These last few weeks have seen important steps forward in how we address the challenge to build a more just world, a world in which we recognize, as Archbishop Tutu said, that our humanity is defined by our recognition of the humanity of others: “a person is a person through other persons.”
At the United Nations, Mililani Trask expressed the urgent need to recognize the rights of indigenous people as we plan for economic development. Too often their rights as stakeholders and owners of natural resources have been overlooked or shunted aside in the march of progress as defined by rich nations and powerful corporations. The Catholic church can help by repudiating the Doctrine of Discovery as some churches have already done.
At the Synod, Catholic bishops seem to be demonstrating a new attentiveness. The bishops have been confined for too long to the all-male world of ceremony and doctrine. They have often seemed to be closer to the circles of power than to the real world of ordinary people in all their diversity and brokenness, the world of the poor and the powerless. Under Pope Francis, the Synod seems to be moving towards recognizing the people who have been marginalized, people for whom grace and blessing have not been forthcoming from the church.

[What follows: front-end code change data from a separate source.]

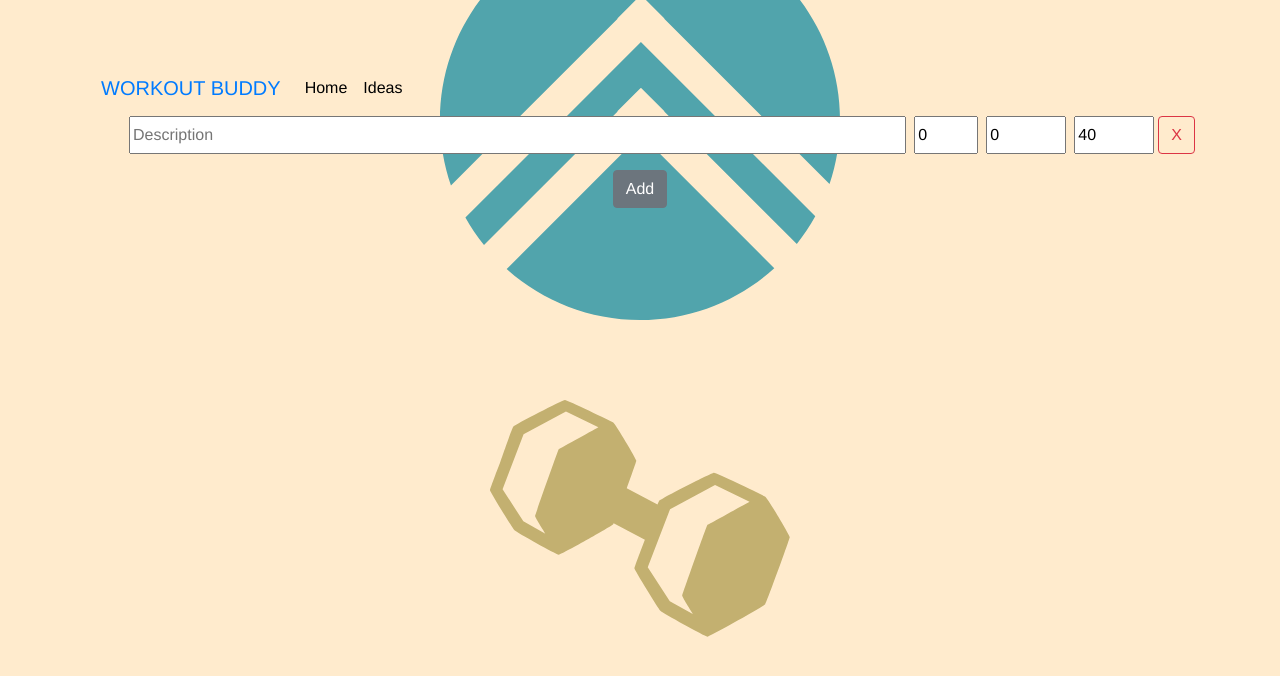
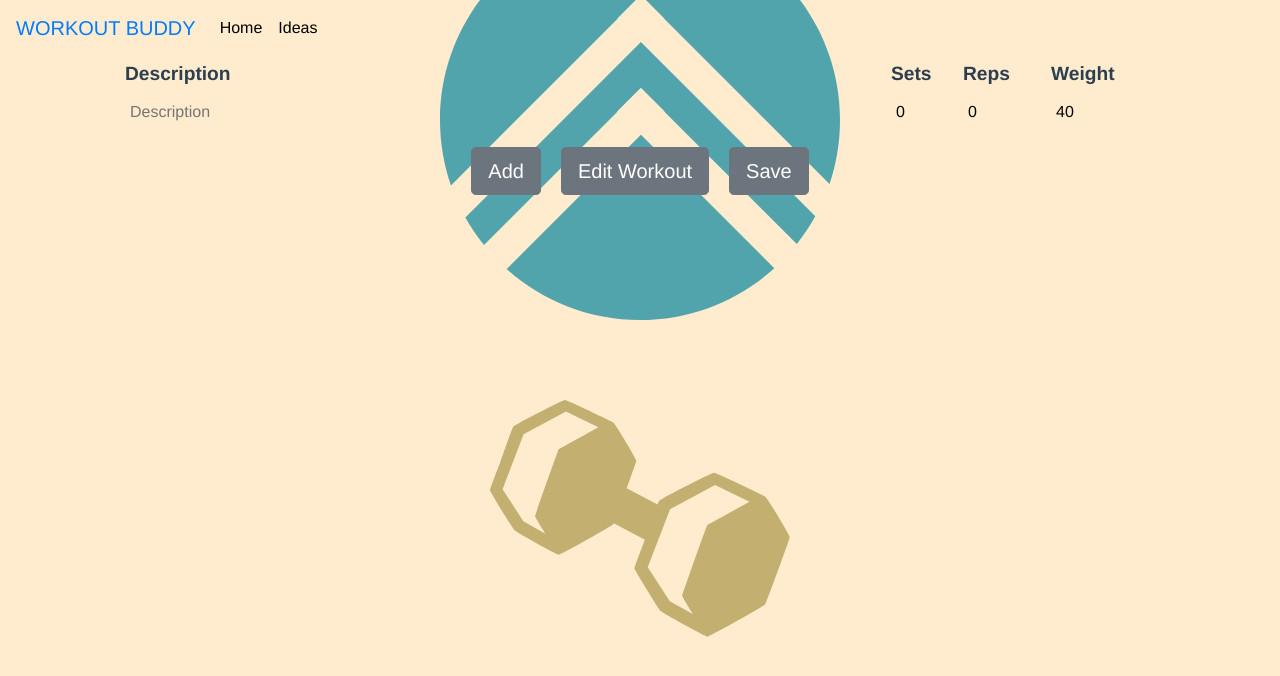
Before and after one commit to brianyamasaki/WorkoutBuddyVue, a Vue app: page / in a window 1280 px wide. Shown: the top 676 px of the page. Built offline with nearby package versions, Linux system fonts and the light colour scheme.

Commit message:
Added Title to Workout List

```diff
--- a/package.json
+++ b/package.json
@@ -8,6 +8,7 @@
     "lint": "vue-cli-service lint"
   },
   "dependencies": {
+    "bootstrap-vue": "^2.18.1",
     "core-js": "^3.6.5",
     "vue": "^2.6.11",
     "vue-router": "^3.4.8",
--- a/public/index.html
+++ b/public/index.html
@@ -3,24 +3,9 @@
   <head>
     <meta charset="utf-8">
     <meta http-equiv="X-UA-Compatible" content="IE=edge">
-    <meta name="viewport" content="width=device-width,initial-scale=1.0">
+    <meta name="viewport" content="width=device-width, initial-scale=1, shrink-to-fit=no">
     <link rel="icon" href="<%= BASE_URL %>favicon.ico">
-    <link rel="stylesheet" href="https://cdn.jsdelivr.net/npm/bootstrap@4.5.3/dist/css/bootstrap.min.css" integrity="sha384-TX8t27EcRE3e/ihU7zmQxVncDAy5uIKz4rEkgIXeMed4M0jlfIDPvg6uqKI2xXr2" crossorigin="anonymous">
     <title><%= htmlWebpackPlugin.options.title %></title>
-    <style>
-      html, body {
-        height: 100%;
-      }
-      body {
-        background-color: blanchedalmond;
-        background-image: url('backgroundAssets/dividedCircle.svg'),
-          url('backgroundAssets/dumbbell.svg');
-        background-size: 400px, 300px;
-        background-repeat: no-repeat, no-repeat;
-        background-position: center -80px, center 400px;
-        text-align: center;
-      }
-    </style>
   </head>
   <body>
     <noscript>
--- a/src/components/MenuBar.vue
+++ b/src/components/MenuBar.vue
@@ -1,5 +1,5 @@
 <template>
-  <nav class="navbar navbar-expand-md">
+  <nav class="navbar navbar-expand-md fixed-top">
     <router-link class="navbar-brand" to="/">
     {{ brand }}
     </router-link>
--- a/src/components/WorkoutLine.vue
+++ b/src/components/WorkoutLine.vue
@@ -1,10 +1,25 @@
 <template>
-  <div class="workout-line">
-    <input class="description" type="text" v-model="workoutItem.description" placeholder="Description"/>
-    <input class="sets" type="number" v-model="workoutItem.sets" placeholder="Sets" min="1" />
-    <input class="reps" type="number" v-model="workoutItem.reps" placeholder="Reps" min="1" />
-    <input class="weight" type="number" v-model="workoutItem.weight" placeholder="Weight or Time" min="0" step="5"/>
-    <button class="btn btn-outline-danger" @click="removeWorkoutItem(workoutItem.id)">X</button>
+  <div class="workout-line text-left" >
+    <div class="description">
+      <div v-if="titleLine" class="titleLine">Description</div>
+      <input v-else :class="{ 'non-editable' : !editable}" readonly="editable" type="text" v-model="workoutItem.description" placeholder="Description" />
+    </div>
+    <div class="sets">
+      <div v-if="titleLine" class="titleLine">Sets</div>
+      <input v-else :class="{ 'non-editable' : !editable}" readonly="editable" type="number" v-model="workoutItem.sets" placeholder="Sets" min="1" />
+    </div>
+    <div class="reps">
+      <div v-if="titleLine" class="titleLine">Reps</div>
+      <input v-else :class="{ 'non-editable' : !editable}" readonly="editable" class="reps" type="number" v-model="workoutItem.reps" placeholder="Reps" min="1" />
+    </div>
+    <div class="weight">
+      <div v-if="titleLine" class="titleLine">Weight</div>
+      <input v-else :class="{ 'non-editable' : !editable}" readonly="editable" class="weight" type="number" v-model="workoutItem.weight" placeholder="Weight or Time" min="0" step="5"/>
+    </div>
+    <div class="buttons">
+      <button v-if="editable" class="btn btn-outline-danger" @click="removeWorkoutItem(workoutItem.id)">X</button>
+    </div>
+
   </div>
 </template>
 
@@ -13,31 +28,57 @@ import { mapActions } from 'vuex';
 
 export default {
   props: {
-    workoutItem: Object
+    workoutItem: Object,
+    editable: Boolean,
+    titleLine: Boolean
   },
-  methods: mapActions(['removeWorkoutItem'])
+  methods: {
+    ...mapActions(['removeWorkoutItem']),
+    editableClass() {
+      return this.editable ? '' : 'non-editable';
+    }
+  }
 }
 </script>
 
 <style scoped>
+  .titleLine {
+    font-size: 1.2rem;
+    font-weight: 700;
+  }
+  .non-editable {
+    background: none;
+    border: transparent;
+    margin: 2px 0;
+  }
   .workout-line {
     display: flex;
     justify-content: space-between;
     margin-bottom: 0.25rem;
   }
-  .workout-line input {
-    margin:0 0.25rem;
+  .workout-line > div {
+    margin-right: 8px;
+  }
+  input {
+    padding: 5px;
+    width: 100%;
   }
   .description {
     flex: 2;
   }
   .sets {
+    flex: 1;
     max-width: 4rem;
   }
   .reps {
+    flex: 1;
     max-width: 5rem;
   }
   .weight {
+    flex: 1;
     max-width: 5rem;
   }
+  .buttons {
+    width: 3rem;
+  }
 </style>
--- a/src/components/WorkoutList.vue
+++ b/src/components/WorkoutList.vue
@@ -1,10 +1,12 @@
 <template>
   <div>
     <ul>
-  <!--    <WorkoutLine :workoutItem="list[0]" /> -->
-      <WorkoutLine v-for="item in allWorkoutItems" :key="item.id" :workoutItem="item" />
+      <WorkoutLine :titleLine=true :workoutItem="allWorkoutItems[0]" />
+      <WorkoutLine v-for="item in allWorkoutItems" :key="item.id" :workoutItem="item" :editable="editable" :titleLine=false />
     </ul>
-    <button class="btn btn-secondary" @click="addWorkoutItem">Add</button>
+    <button class="btn btn-secondary btn-lg" @click="addWorkoutItem">Add</button>
+    <button class="btn btn-secondary btn-lg" @click="toggleEditable">Edit Workout</button>
+    <button class="btn btn-secondary btn-lg" @click="saveWorkoutList">Save</button>
   </div>
 </template>
 
@@ -14,8 +16,21 @@ import { mapActions, mapGetters } from 'vuex';
 
 export default {
   name: 'WorkoutList',
+  created: function() {
+    this.loadWorkoutList();
+  },
   computed: mapGetters(['allWorkoutItems']),
-  methods: mapActions(['addWorkoutItem']),
+  methods: {
+    ...mapActions(['addWorkoutItem', 'loadWorkoutList', 'saveWorkoutList']),
+    toggleEditable() {
+      this.editable = !this.editable;
+    }
+  },
+  data: function() {
+    return {
+      editable: false
+    }
+  },
   components: {
     WorkoutLine
   }
@@ -26,4 +41,8 @@ export default {
   ul {
     list-style: none;
   }
+
+  button {
+    margin: 0 0.5em;
+  }
 </style>
--- /dev/null
+++ b/src/pageStyle.css
@@ -0,0 +1,13 @@
+html,
+body {
+  height: 100%;
+}
+body {
+  background-color: blanchedalmond;
+  background-image: url('./assets/dividedCircle.svg'),
+    url('./assets/dumbbell.svg');
+  background-size: 400px, 300px;
+  background-repeat: no-repeat, no-repeat;
+  background-position: center -80px, center 400px;
+  text-align: center;
+}
--- a/src/pages/IdeasPage.vue
+++ b/src/pages/IdeasPage.vue
@@ -11,8 +11,6 @@
 
 <script>
 const ideas = [
-  'only allow editing of workout in edit mode of list',
-  'Store workout in localstorage',
   'allow manual and automatic sorting of workout items',
   'allow aerobic vs. weight items',
   'allow saving of adjustments for weight machines',
--- a/src/store/modules/workout.js
+++ b/src/store/modules/workout.js
@@ -32,10 +32,21 @@ const actions = {
   },
   addWorkoutItem({ commit }) {
     commit('addNewItem');
+  },
+  saveWorkoutList({ state }) {
+    console.log(state);
+    localStorage.setItem('workoutList', JSON.stringify(state.list));
+  },
+  loadWorkoutList({ commit }) {
+    const list = JSON.parse(localStorage.getItem('workoutList'));
+    commit('setWorkoutList', list);
   }
 };
 
 const mutations = {
+  setWorkoutList(state, list) {
+    state.list = list || [getEmptyItem()];
+  },
   addNewItem(state) {
     const newItem = getEmptyItem();
     newItem.id = nextListId(state.list);
@@ -44,6 +55,7 @@ const mutations = {
   deleteItem(state, idDel) {
     // JavaScript magic that says
     // iterate through the state.list and create an array of all items that don't have id === idDel
+    // then save this new list into state.list
     state.list = state.list.filter((item) => item.id !== idDel);
   }
 };
```
Also changed, not shown: src/main.js (+7 -0 lines), 2 other files (tests, documents, lock files or other folders).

Are we perhaps really inching closer to the boundless generosity of Christ? This Synod appears finally to be grappling–as ordinary Catholics do daily–with the real complexity of a world in which people struggle to make their way through life by the light of their conscience, nurturing families in all their fragility, their beauty and their diversity. Ordinary families, couples of every persuasion, don’t order their lives by the observance of stately ceremonies frozen in time. They try to survive the unpredictable realities of the moment as best they can, dealing with whatever cards they are handed. It is indeed good news if the church can be counted on to understand the lived experience of people, to offer strength, a rock of stability against which people might rest, not a rock rolled against the door to keep some out.
The Nobel Peace Prize this year also reflected unfinished business with regard to ending child labor and ensuring all children have the opportunity to be children and get an education. Child labor activist Kailash Satyarthi’s response to news of winning the Nobel Prize was to tweet a vow “Won’t rest until child labor is eliminated.” Fellow Nobel prize winner,Malala Yousafzai addresses another dimension of that challenge–making sure girls get the same opportunities as boys with regard to being free to go to school and get an education. The main reason children are exploited and girls suffer the kind of discrimination they do is the abuse of power by adults, whether they are religion-wielding tribal leaders in Africa, caste or culture champions in India and Pakistan or cynical politicians in the United States who have cut education spending rather than raise taxes.
Bishop Challenges Lawmakers on Selective Pro-Life Stance
About four months ago, Bishop John Wester challenged Utah lawmakers to live their pro-life beliefs by expanding Medicaid. The Salt Lake Tribune reported on his commentary published in a weekly diocesan newspaper: “Legislative recalcitrance might be of little concern if there weren’t thousands of Utahns suffering in the meantime. Whatever games legislators want to play, they are doing so with people’s lives,” Wester wrote. “Republican leadership in the Legislature refuses to accept the realities, the facts, the numbers, and asks for more studies. In essence, leadership is holding its breath until it gets its way.” It would be good to see the Bishops rally more forcefully around efforts to circumvent the recalcitrance of so-called Catholic governors like Bobby Jindal who deny the people of their state the desperately needed coverage Medicaid would provide.
As more Bishops feel empowered to move in the direction of Pope Francis, perhaps we have reason to hope that they will demonstrate recognition of the complexity of people’s lives and be better able to respond to that reality as Christ would.